“These patients have the exact same implications of alcoholism: the smell, the breath, drowsiness, gait changes,” Malik told the outlet. “They will present as someone who’s intoxicated by alcohol, but the only difference here is that these patients can be treated by antifungal medications.”
The man didn’t have the condition his entire life. It wasn’t like he was falling down “drunk” in grade school. The condition developed after he took antibiotics to treat an injury to his thumb.
“His personality started to change, researchers wrote in the study, and he experienced episodes of depression, ‘brain fog,’ memory loss and aggressive behavior that was out of character for him,” CNN reported.
Three years after his drunk driving arrest, doctors in Ohio found two strains of yeast and told him to cut carbs out of his diet and take supplements.

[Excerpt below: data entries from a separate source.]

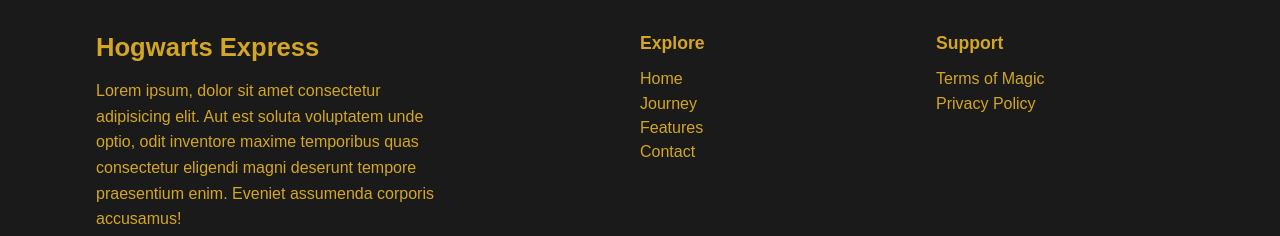
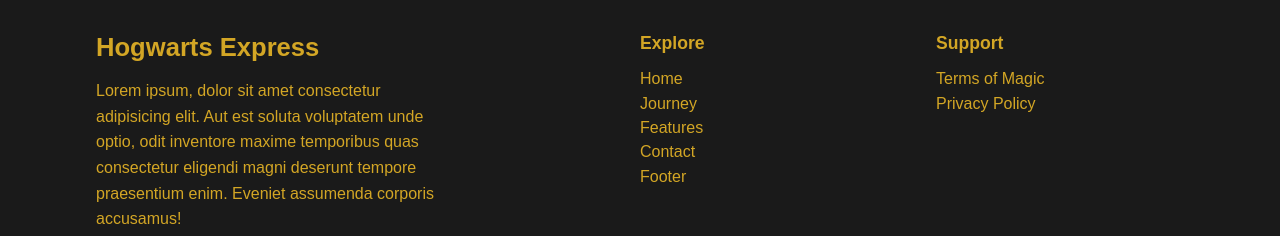
Before and after one commit to Ayushipurohit12/Hogwarts-Express, a React (Vite) app: page / in a window 1280 px wide. Shown: the part 2853-3089 px from the top of the page. Built offline with nearby package versions, Linux system fonts and the light colour scheme.

Commit message:
footer added the routes

```diff
--- a/src/component/footer/footer.jsx
+++ b/src/component/footer/footer.jsx
@@ -1,5 +1,6 @@
 import React from "react";
 import "./footer.scss"
+import { NavLink } from "react-router-dom";
 
 
 export default function Footer() {
@@ -13,12 +14,25 @@
         </div>
         <div className="footer-links">
           <h4>Explore</h4>
-          <ul>
-            <li>Home</li>
-            <li>Journey</li>
-            <li>Features</li>
-            <li>Contact</li>
-          </ul>
+           <ul className="links">
+          <li>
+            <NavLink className="nav-link" to="/" end>
+              Home
+            </NavLink>
+          </li>
+          <li>
+            <NavLink className="nav-link" to="/journey">Journey</NavLink>
+          </li>
+          <li>
+            <NavLink className="nav-link" to="/features">Features</NavLink>
+          </li>
+          <li>
+            <NavLink className="nav-link" to="/contact">Contact</NavLink>
+          </li>
+          <li>
+            <NavLink className="nav-link" to="/footer">Footer</NavLink>
+          </li>
+        </ul>
         </div>
         <div className="footer-links">
          <h4>Support</h4>
--- a/src/component/footer/footer.scss
+++ b/src/component/footer/footer.scss
@@ -29,14 +29,15 @@
       display: flex;
       flex-direction: column;
       gap: 0.4rem;
-      li {
+        .nav-link {
         color: var(--text-secondary);
         cursor: pointer;
         transition: 0.3s ease;
+        text-decoration: none;
         &:hover {
           color: var(--accent-color1);
-        }
       }
+    }
 
     }
 
```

He seemed fine at first, but a few weeks later he began acting drunk again.
Nothing seemed to help the condition, and at some point the man fell down due to his blood alcohol level, leading to brain bleeding. Eventually, after finding an online support group, the man was directed to the Richmond University Medical Center. The researchers there found that, possibly due to the antibiotics he had taken for his thumb, his “gut microbiome” had been altered, leading to ABS.
The man was given probiotics and treated with antifungal therapies, which helped his condition. After a year and a half – except for one time when he ate pizza and beer – he appears to be nearly cured.
“Approximately 1.5 years later, he remains asymptomatic and has resumed his previous lifestyle, including eating a normal diet while still checking his breath alcohol levels sporadically,” the study’s authors wrote, as reported by CNN.
This man is not the only one with this condition. It has been studied since the early part of the century, and researchers hope their method of treating the North Carolina man can help others with the condition.